§41] And on the next day he called Damis and said: "My defense has to be pleaded by me on the day appointed, so do you betake yourself in the direction of Dicaearchia,[1] for it is better to go by land; and when you have saluted Demetrius, turn aside to the sea-shore where the island of Calypso lies; for there you shall see me appear to you."


"Alive," asked Damis, "or how?"


Apollonius with a smile replied: "As I myself believe, alive, but as you will believe, risen from the dead."


Accordingly he says that he went away with much regret, for although he did not quite despair of his master's life, yet he hardly expected him to escape death.
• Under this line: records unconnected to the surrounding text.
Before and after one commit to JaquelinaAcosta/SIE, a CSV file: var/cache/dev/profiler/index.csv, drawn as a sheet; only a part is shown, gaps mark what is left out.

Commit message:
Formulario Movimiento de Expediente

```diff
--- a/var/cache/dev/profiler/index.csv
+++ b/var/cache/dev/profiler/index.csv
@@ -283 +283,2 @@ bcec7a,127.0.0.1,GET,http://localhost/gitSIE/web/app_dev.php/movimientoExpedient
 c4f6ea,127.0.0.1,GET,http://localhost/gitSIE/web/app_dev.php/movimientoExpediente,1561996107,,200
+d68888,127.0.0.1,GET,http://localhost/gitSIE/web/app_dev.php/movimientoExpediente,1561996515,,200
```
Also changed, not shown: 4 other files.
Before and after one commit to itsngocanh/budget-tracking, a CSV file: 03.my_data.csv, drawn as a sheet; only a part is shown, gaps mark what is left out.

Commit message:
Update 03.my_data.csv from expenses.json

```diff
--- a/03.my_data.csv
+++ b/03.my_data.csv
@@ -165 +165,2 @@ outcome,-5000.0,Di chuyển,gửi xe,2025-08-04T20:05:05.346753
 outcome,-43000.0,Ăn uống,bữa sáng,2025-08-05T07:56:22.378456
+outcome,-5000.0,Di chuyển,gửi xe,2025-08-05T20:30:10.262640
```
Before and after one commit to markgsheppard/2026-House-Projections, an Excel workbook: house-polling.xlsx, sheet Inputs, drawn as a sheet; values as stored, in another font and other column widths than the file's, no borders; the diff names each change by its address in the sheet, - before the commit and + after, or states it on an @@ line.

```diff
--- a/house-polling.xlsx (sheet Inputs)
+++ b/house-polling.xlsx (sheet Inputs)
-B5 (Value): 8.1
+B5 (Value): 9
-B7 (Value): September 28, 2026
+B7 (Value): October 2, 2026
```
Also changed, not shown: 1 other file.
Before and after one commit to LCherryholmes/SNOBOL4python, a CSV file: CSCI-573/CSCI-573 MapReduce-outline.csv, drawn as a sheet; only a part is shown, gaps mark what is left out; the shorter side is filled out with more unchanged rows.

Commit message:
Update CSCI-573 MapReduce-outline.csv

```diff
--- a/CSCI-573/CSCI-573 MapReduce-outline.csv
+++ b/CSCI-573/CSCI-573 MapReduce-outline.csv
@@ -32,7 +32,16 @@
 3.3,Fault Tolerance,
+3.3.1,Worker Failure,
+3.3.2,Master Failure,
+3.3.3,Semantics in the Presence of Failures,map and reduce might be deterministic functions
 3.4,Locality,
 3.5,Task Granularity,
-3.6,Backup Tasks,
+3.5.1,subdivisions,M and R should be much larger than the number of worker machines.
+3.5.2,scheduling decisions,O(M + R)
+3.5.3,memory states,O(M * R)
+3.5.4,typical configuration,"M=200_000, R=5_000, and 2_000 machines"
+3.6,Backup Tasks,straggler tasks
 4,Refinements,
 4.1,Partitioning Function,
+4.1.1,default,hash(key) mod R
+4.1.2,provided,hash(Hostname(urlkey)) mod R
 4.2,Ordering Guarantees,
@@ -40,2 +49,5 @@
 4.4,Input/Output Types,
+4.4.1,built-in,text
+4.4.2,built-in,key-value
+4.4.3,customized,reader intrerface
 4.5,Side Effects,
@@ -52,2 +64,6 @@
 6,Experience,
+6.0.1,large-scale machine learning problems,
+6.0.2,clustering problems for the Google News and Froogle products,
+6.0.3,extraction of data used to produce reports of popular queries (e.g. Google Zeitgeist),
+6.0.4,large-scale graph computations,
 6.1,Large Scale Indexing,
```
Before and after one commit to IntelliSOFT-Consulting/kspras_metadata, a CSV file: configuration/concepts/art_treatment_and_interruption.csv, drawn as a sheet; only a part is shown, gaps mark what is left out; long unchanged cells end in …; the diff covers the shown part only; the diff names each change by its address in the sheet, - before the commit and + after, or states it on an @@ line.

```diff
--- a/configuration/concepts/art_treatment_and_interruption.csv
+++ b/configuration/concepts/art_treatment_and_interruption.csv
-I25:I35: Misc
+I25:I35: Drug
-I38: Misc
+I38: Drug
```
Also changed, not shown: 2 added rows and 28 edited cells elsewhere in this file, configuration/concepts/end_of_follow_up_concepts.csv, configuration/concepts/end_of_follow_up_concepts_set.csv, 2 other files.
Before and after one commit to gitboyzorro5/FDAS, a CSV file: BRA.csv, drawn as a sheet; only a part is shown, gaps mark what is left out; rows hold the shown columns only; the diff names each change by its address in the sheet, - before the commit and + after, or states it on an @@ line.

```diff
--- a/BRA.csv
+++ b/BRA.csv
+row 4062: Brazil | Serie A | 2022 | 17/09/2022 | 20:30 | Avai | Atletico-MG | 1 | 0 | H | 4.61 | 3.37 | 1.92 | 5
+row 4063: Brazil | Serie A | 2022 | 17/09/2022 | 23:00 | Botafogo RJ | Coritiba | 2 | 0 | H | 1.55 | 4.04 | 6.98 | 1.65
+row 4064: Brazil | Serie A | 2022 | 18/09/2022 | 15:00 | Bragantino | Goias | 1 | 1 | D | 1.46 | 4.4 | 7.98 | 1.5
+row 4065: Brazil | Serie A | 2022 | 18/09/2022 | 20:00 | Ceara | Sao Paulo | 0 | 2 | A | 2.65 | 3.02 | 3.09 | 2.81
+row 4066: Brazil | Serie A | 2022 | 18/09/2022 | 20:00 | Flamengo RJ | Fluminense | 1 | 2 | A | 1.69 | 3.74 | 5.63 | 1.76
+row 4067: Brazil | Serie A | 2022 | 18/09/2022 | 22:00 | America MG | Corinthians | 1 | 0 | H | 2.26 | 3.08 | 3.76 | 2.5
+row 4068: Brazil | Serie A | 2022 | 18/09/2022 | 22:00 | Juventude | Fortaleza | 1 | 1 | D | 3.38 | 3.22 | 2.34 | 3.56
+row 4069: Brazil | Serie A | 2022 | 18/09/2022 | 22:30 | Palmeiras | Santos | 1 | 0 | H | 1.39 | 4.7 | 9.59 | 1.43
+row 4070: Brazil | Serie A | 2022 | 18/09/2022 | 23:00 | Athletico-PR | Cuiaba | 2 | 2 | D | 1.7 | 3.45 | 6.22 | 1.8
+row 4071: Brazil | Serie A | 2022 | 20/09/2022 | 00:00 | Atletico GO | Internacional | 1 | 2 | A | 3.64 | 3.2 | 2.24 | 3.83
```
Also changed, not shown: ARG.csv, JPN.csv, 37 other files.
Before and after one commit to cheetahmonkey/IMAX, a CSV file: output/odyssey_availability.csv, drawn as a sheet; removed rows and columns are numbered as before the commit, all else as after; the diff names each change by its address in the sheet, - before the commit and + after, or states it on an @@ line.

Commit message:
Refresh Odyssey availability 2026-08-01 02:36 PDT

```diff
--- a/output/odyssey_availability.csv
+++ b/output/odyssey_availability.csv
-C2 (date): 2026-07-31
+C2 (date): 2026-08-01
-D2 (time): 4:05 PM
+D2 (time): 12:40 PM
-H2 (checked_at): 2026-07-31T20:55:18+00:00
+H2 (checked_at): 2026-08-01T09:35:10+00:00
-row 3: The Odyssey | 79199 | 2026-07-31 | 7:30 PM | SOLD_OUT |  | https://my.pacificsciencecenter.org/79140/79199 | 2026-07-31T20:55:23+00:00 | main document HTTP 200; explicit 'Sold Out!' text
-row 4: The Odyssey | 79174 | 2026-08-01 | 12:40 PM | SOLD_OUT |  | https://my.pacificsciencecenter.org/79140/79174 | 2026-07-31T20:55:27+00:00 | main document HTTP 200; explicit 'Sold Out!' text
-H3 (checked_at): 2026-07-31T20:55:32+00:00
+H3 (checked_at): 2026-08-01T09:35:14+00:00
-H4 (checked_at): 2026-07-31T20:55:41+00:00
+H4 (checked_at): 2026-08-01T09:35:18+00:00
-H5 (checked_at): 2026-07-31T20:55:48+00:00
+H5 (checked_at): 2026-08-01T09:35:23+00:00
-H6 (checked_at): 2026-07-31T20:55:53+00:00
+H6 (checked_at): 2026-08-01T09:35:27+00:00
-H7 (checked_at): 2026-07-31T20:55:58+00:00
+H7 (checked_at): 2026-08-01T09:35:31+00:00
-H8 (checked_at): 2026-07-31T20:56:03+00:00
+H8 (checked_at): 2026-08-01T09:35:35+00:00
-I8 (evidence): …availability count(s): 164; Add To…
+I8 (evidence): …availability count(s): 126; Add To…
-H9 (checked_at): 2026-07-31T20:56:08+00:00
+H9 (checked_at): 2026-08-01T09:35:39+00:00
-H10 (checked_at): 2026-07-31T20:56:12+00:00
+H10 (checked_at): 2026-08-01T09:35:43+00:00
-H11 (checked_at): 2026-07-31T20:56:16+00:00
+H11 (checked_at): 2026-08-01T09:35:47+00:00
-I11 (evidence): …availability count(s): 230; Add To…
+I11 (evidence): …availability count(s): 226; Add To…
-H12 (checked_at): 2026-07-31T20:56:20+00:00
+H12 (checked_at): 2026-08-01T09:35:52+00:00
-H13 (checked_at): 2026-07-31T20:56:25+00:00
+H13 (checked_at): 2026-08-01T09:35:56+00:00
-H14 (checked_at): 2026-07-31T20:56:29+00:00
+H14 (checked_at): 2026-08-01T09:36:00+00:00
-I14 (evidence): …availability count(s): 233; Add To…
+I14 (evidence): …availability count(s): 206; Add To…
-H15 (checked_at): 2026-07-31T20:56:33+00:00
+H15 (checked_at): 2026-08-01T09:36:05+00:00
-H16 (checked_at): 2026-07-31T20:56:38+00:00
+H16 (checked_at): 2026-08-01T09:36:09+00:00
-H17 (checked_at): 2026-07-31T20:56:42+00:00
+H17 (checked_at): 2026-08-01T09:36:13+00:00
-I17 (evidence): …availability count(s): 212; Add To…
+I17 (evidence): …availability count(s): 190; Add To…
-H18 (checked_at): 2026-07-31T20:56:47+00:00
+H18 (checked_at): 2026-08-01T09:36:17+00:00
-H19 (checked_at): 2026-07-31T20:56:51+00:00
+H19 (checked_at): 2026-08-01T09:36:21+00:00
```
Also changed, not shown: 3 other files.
And on the third day he arrived at Dicaearchia, where he at once heard news of the great storm which had raged during those days; for a gale with rain had burst over the sea, sinking some of the ships that were sailing thither, and driving out of their course those which were tending to Sicily and the straits of Messina. And then he understood why it was that Apollonius had bidden him to go by land.


[§42] The events which followed are related by Damis, he says, from accounts given by Apollonius, both to himself and Demetrius. For he relates that there came to Rome from Messene in Arcadia a youth remarkable for his beauty, and found there many admirers, and above all Domitian, whose rivals even the former did not scruple to declare themselves, so strong was their attachment.


By Philostratus


[§29] The memoirs then of Apollonius of Tyana which Damis the Assyrian composed, end with the above story; for with regard to the manner in which he died, if he did actually die, there are many stories, though, Damis has repeated none.




The Gospel of Luke presents itself as history.  But it never gives its sources which makes it an interpretation of history whether true or alleged history.  It has no right to claim to be history.  Philostratus like Luke says that he consulted many sources. Philostratus is smarter than Luke for he says he had letters and writings and scripts from Apollonius to go by. He said Maximus of Aegae wrote a history of the holy man and that he consulted that too. He even condemned somebody else’s history of Apollonius as rubbish. The condemned historian was Moeragenes. Even Luke did not go as far as Philostratus and yet it is clear that as plausible as Philostratus seems to be he wrote lies.  His method is reasonable but the end result is still lies and myth.  If Philostratus was a fake, Luke had to be a bigger one.


Here is a note about Philostratus: It is also noteworthy that Philostratus, a known author, claims to have gathered information on Apollonius from a number of sources, including : letters and treatises from the hand of Apollonius himself , a history of Apollonius written by Maximus of Aegae, and memoirs written by Damis and furnished by Julia Domna, the wife of Roman EmperorSeptimius Severus. Philostratus even goes so far as to mention his scepticism over Moeragenes’ four books about Apollonius. By comparison, the anonymous Gospel accounts of Jesus only offer Luke 1: 1-4 where no specific (and non-supernatural ) sources are cited, and where scepticism and criticism is generally found wanting. See Philostratus and C. P. Jones, The Life of Apollonius of Tyana: Books 1-4 (Cambridge, MA: Harvard University Press, 2005), 1.2-3.